Bobulate

Home [ade] cookies

Public Procurement

There have been a lot of stories around public procurement of IT services and software lately. Naturally I filter for the ones that say nice things about Free Software or indicate that Free Software is gaining traction in the public sector. I can explain why I feel that governments (at all levels) should prefer Free Software over proprietary software whenever possible, and it comes down to my belief that governments exist to take care of, or improve, the quality of life of their subjects. That’s the moral basis for their existence, and you are right in saying that it’s also stunningly naive of me in practice. So I will claim that governments should do what is best for their people and that short-term TCO calculations, dependency on third parties, vendor lock-in and data hostaging (is there a term for “your own data is stored in a proprietary format that may not even be legal for you to reverse-engineer and extract?”) are not good ways to serve the people. Developing local skills, fostering cooperation and pushing open standards for long-term storage and interoperability is. Now, this isn’t to say that there’s no space for proprietary software at all, but it’s a little like importing rice to feed the populace: something you want to do as little as possible and stop doing as quick as you can, because it places you at the mercy of your food (or software) sources.

Anyway, let’s take a look at a few of the stories: Vancouver embraces Open Source (does this have anything to do with Aaron moving there?). One weird quote in there from Andrea Reimer “now we just have to look forward on implementation and figuring sort of the order with which we do that.” That sounds like there’s goodwill, but no concrete implementation plan to me. Still a step in the right direction. Also from the article: “For example, she said, videos made at city hall, including videos of council meetings, are currently in a proprietary format that cannot be posted on YouTube.” Sounds to me like they need Theora, as YouTube in itself is not a long term storage provider.

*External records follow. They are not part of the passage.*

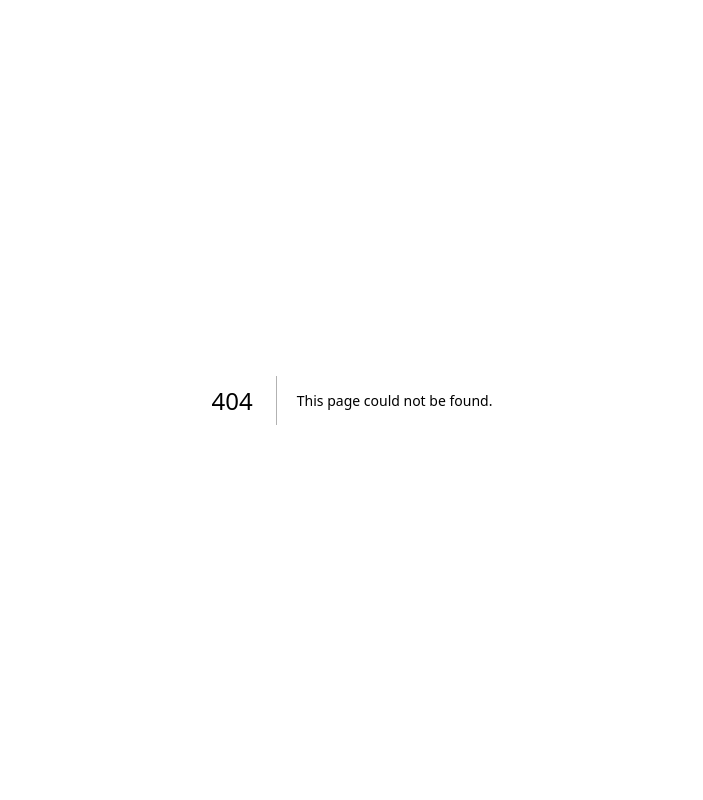
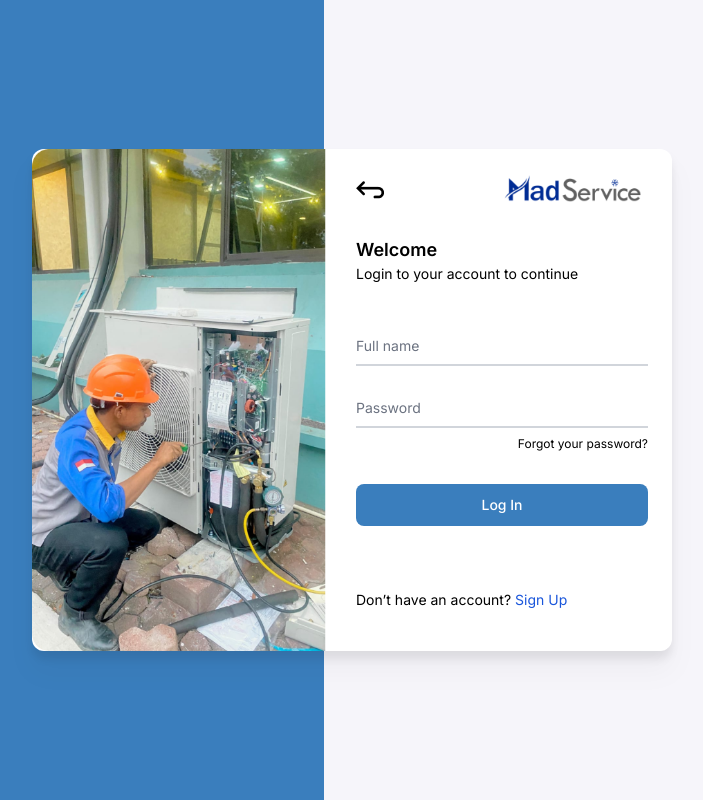
Before and after one commit to alaikhaikal951/mad-service-app, a Next.js app: page /login in a window 1280 px wide. Before the commit this address had no page. Shown: the whole page, without its empty margins (288-991 px from the left). Built offline with nearby package versions, Linux system fonts and the light colour scheme.

Commit message:
add login route pages

```diff
--- /dev/null
+++ b/src/app/login/page.tsx
@@ -0,0 +1,39 @@
+import { Button } from "flowbite-react";
+import image from "../../../public/img/img-login.png";
+import bg from "../../../public/img/login-bg.png";
+import logo from "../../../public/img/MadServiceLogo.png";
+import backIcon from "../../../public/img/back-icon.png";
+
+import Link from "next/link";
+
+export default function Login() {
+  return (
+    <div className="w-screen h-screen flex items-center" style={{
+      backgroundImage: `url(${bg.src})`
+    }}>
+      <div className="grid grid-cols-2 bg-white w-1/2 mx-auto rounded-xl drop-shadow-xl">
+        <img src={image.src} alt="" style={{ width: 294 }} />
+        <div className="p-4 ps-1 pe-6">
+          <div className="flex justify-between">
+            <Link href="/" className="mt-4"><img src={backIcon.src} /></Link>
+            <img src={logo.src} alt="" style={{ width: 150 }} />
+          </div>
+          <h2 className="text-black mt-6 text-lg font-semibold">Welcome</h2>
+          <p className="text-black text-sm">Login to your account to continue</p>
+          <div className="relative z-0 mt-10">
+            <input type="text" id="floating_standard" className="block py-2.5 px-0 w-full text-sm text-gray-900 bg-transparent border-0 border-b-2 border-gray-300 appearance-none focus:outline-none focus:ring-0 focus:border-blue-600 peer" placeholder=" " />
+            <label htmlFor="floating_standard" className="absolute text-sm text-gray-500 duration-300 transform -translate-y-6 scale-75 top-3 -z-10 origin-[0] peer-focus:start-0 peer-focus:text-blue-600 peer-focus:dark:text-blue-500 peer-placeholder-shown:scale-100 peer-placeholder-shown:translate-y-0 peer-focus:scale-75 peer-focus:-translate-y-6 rtl:peer-focus:translate-x-1/4 rtl:peer-focus:left-auto">Full name</label>
+          </div>
+          <div className="relative z-0 mt-5">
+            <input type="password" id="floating_standard" className="block py-2.5 px-0 w-full text-sm text-gray-900 bg-transparent border-0 border-b-2 border-gray-300 appearance-none focus:outline-none focus:ring-0 focus:border-blue-600 peer" placeholder=" " />
+            <label htmlFor="floating_standard" className="absolute text-sm text-gray-500 duration-300 transform -translate-y-6 scale-75 top-3 -z-10 origin-[0] peer-focus:start-0 peer-focus:text-blue-600 peer-focus:dark:text-blue-500 peer-placeholder-shown:scale-100 peer-placeholder-shown:translate-y-0 peer-focus:scale-75 peer-focus:-translate-y-6 rtl:peer-focus:translate-x-1/4 rtl:peer-focus:left-auto">Password</label>
+          </div>
+          <p className="text-black text-xs text-right mt-2"><a href="">Forgot your password?</a></p>
+          <Button className="text-white w-full mt-8 bg-btn-login">Log In</Button>
+
+          <p className="text-black text-sm mt-16">Don’t have an account? <a href="" className="text-blue-700 hover:underline">Sign Up</a></p>
+        </div>
+      </div>
+    </div>
+  )
+}
```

Way down in New Zealand there has been some changes in the procurement strategy of the State Services Commission. From the Reg’s reporting (or the SSC statement) it is difficult to say whether this is a real win for Free Software or whether it’s just a no-central-deal-has-been-reached situation where individual departments now strike their own deals. One desirable approach to procurement might be to require an evaluation of Free Software first.

The UK has found some savings, but unfortunately by shifting around proprietary software licenses and not by going for something that is Free (it might not be cheaper, but it will be better controlled in the long run). The hard-to-credit part of the story is actually that specialized tools are (or were) apparently bundled previously, and the savings are to be realized through unbundling.

On the bundling front, though, there’s Romania (also on Glyn Moody’s blog with a variety of very bitter comments about EU politics, further emphasizing that my sunny picture of the duty of government above is totally whack; Romanian translation of the OSOR article also available — it’s an interesting language to try to read). The question to ask is always: at the end of the contract period, what do you have left? And I’m afraid that the answer will be “increased dependence and no software.” Throwing that much money at one or more Free Software companies would change the end results considerably even if in the short or medium term the results are less comfortable.

[[ PS. As far as checking out what kinds of procurement strategies there are and what IT money is spent on, the Freedom of Information Act (FoIA) or equivalent might be useful. In the Netherlands we have something called the WOB which makes it possible to request information about the decisions made in council by various levels of government; it seems that Dutch blogger and journalist Brenno de Winter has gone and WOBbed every local council in the country for information regarding their adherence to the national action plan on software procurement. ]]

Tags:

One Response to “Public Procurement”

  1. Mark Purcell Says:

    A couple of relevant policy links:

    UK
    http://www.govtalk.gov.uk/policydocs/policydocs_list.asp?topic=61&subjecttitle=Open+Source+Software

    Australia
    http://www.finance.gov.au/publications/guide-to-open-source-software/index.html